Crucially, the Kyoto Protocol commits developed countries to make legally binding reductions in their greenhouse gas emissions. The six gases include carbon dioxide, methane, nitrous oxide, HFCs, perfluorocarbons (PFCs) and sulphur hexafluoride.
The Kyoto Protocol was endorsed by 160 countries. It will become legally binding provided at least 55 countries sign up to it, including developed nations responsible for at least 55% of emissions from the industrialised world.

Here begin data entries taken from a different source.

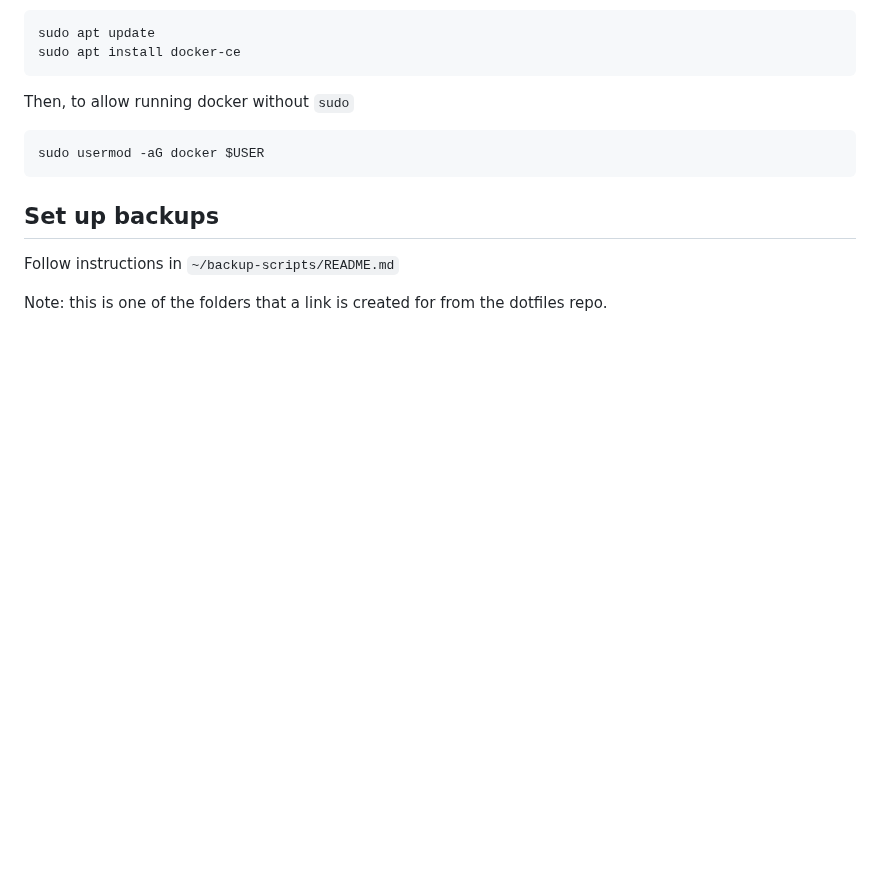
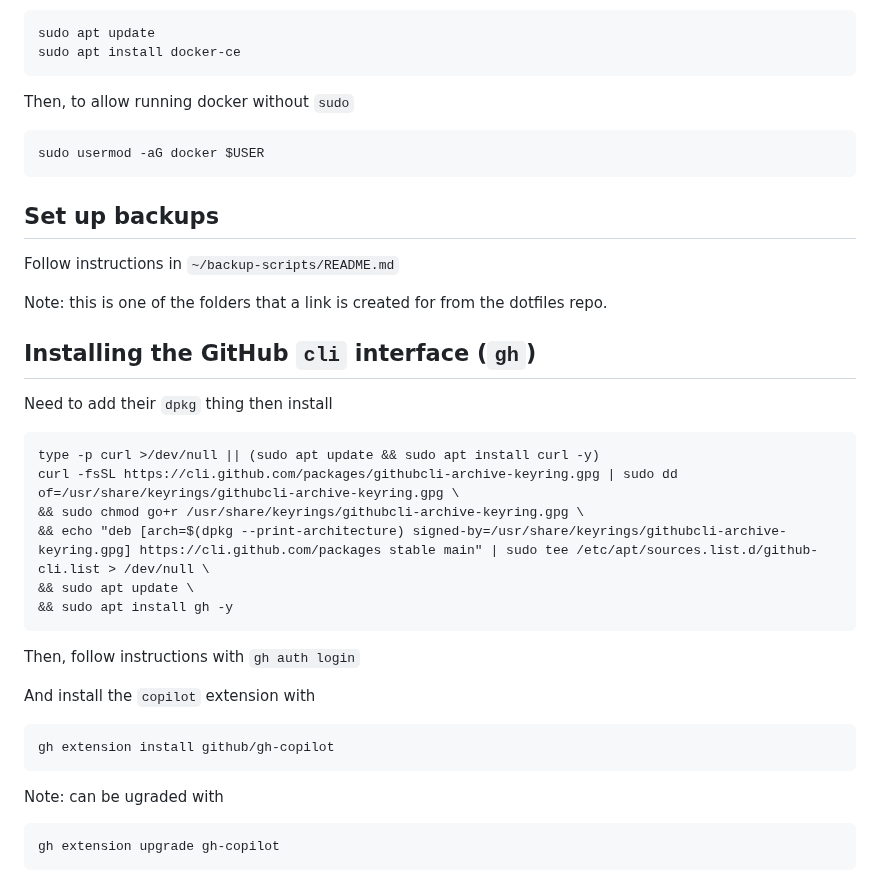
Before and after one commit to TimChild/dotfiles, a Markdown page: wsl2_install_instructions.md, the part around one of its changes. Drawn GitHub-style; blank space fills up the shorter version.

Commit message:
Add instructions for installing github cli

````diff
--- a/wsl2_install_instructions.md
+++ b/wsl2_install_instructions.md
@@ -178,3 +179,28 @@ sudo usermod -aG docker $USER
 Follow instructions in `~/backup-scripts/README.md`
 
 Note: this is one of the folders that a link is created for from the dotfiles repo.
+
+
+## Installing the GitHub `cli` interface (`gh`)
+
+Need to add their `dpkg` thing then install
+```
+type -p curl >/dev/null || (sudo apt update && sudo apt install curl -y)
+curl -fsSL https://cli.github.com/packages/githubcli-archive-keyring.gpg | sudo dd of=/usr/share/keyrings/githubcli-archive-keyring.gpg \
+&& sudo chmod go+r /usr/share/keyrings/githubcli-archive-keyring.gpg \
+&& echo "deb [arch=$(dpkg --print-architecture) signed-by=/usr/share/keyrings/githubcli-archive-keyring.gpg] https://cli.github.com/packages stable main" | sudo tee /etc/apt/sources.list.d/github-cli.list > /dev/null \
+&& sudo apt update \
+&& sudo apt install gh -y
+```
+Then, follow instructions with
+`gh auth login`
+
+And install the `copilot` extension with
+```
+gh extension install github/gh-copilot
+```
+
+Note: can be ugraded with
+```
+gh extension upgrade gh-copilot
+```
````
Also changed, not shown: other parts of wsl2_install_instructions.md (+1 -0 lines).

Significantly, the global cut of 5.2% is to be achieved by differential reductions for individual nations. The European Union, Switzerland and the majority of Central and Eastern European nations will deliver reductions of 8%; the US will cut emissions by 7%; and Japan, Hungary, Canada and Poland by 6%. New Zealand, Russia and the Ukraine are required to stabilise their emissions, whilst Australia, Iceland and Norway are permitted to increase slightly, although at a reduced rate to “business as usual” scenarios.
Included in the Protocol is the provision for emission reduction trading amongst developed countries, and a “Clean Development Mechanism” that allows developed countries to credit projects aimed at reducing emissions in developing nations towards their own reduction targets. Carbon sinks are also included within the Protocol. They may be used to offset increases in emissions elsewhere, provided that they result from “direct human-induced land-use change and forestry activities”.